■ SUPPLIED RECORDS
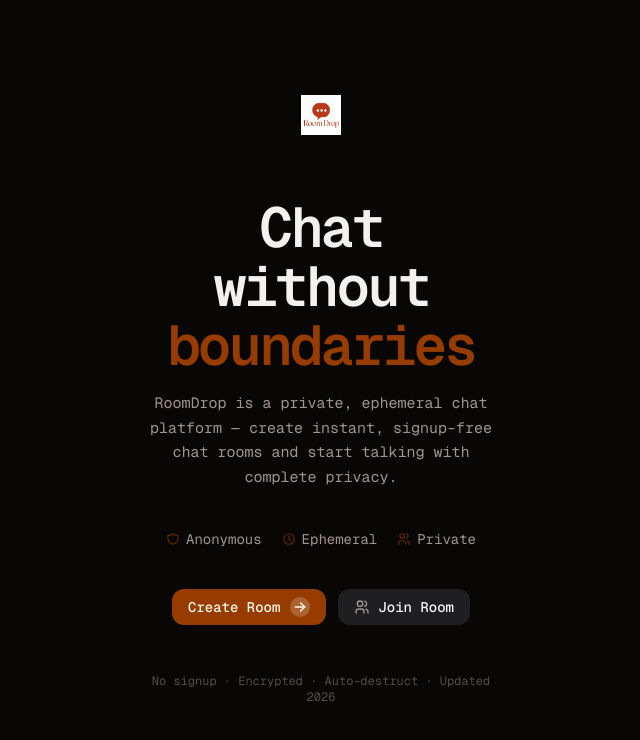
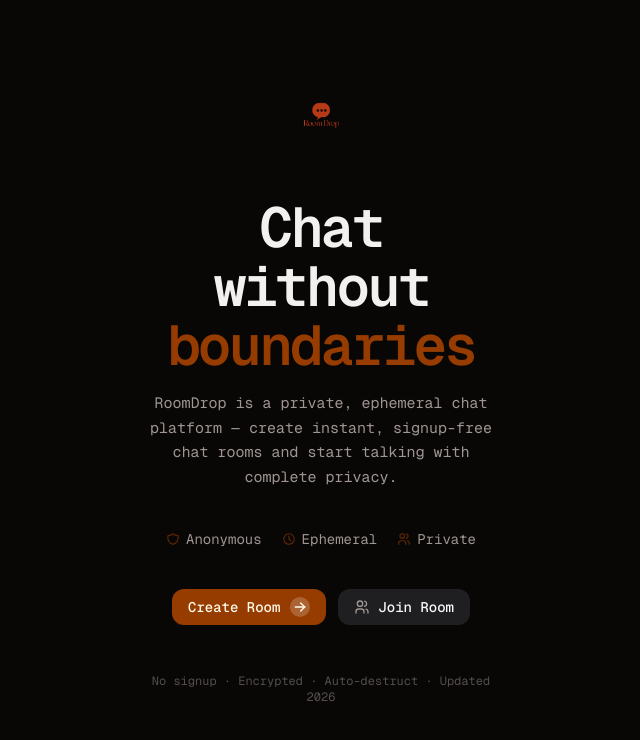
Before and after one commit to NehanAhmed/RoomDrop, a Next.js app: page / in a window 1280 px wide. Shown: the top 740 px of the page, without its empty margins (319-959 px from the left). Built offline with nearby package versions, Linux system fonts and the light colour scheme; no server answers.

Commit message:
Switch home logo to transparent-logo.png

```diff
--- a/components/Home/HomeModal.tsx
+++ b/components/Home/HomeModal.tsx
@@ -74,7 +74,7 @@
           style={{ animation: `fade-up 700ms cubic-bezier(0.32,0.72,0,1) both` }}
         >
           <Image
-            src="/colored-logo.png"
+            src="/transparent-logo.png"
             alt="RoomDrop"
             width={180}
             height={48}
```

--

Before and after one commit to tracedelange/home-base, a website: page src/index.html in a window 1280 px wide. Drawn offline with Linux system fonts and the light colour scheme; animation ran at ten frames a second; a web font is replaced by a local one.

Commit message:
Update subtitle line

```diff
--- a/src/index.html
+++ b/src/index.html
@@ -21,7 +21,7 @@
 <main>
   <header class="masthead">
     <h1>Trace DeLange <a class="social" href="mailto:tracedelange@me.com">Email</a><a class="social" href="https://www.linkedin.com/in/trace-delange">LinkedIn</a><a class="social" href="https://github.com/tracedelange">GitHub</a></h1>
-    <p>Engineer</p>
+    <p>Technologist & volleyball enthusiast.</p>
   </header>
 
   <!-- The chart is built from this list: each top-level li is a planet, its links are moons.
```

■ WORK TO COMPLETE
Scan the listing above, and wherever a line holds the word "logo", copy it.

■ EXERCISE OUTPUT
Switch home logo to transparent-logo.png
-            src="/colored-logo.png"
+            src="/transparent-logo.png"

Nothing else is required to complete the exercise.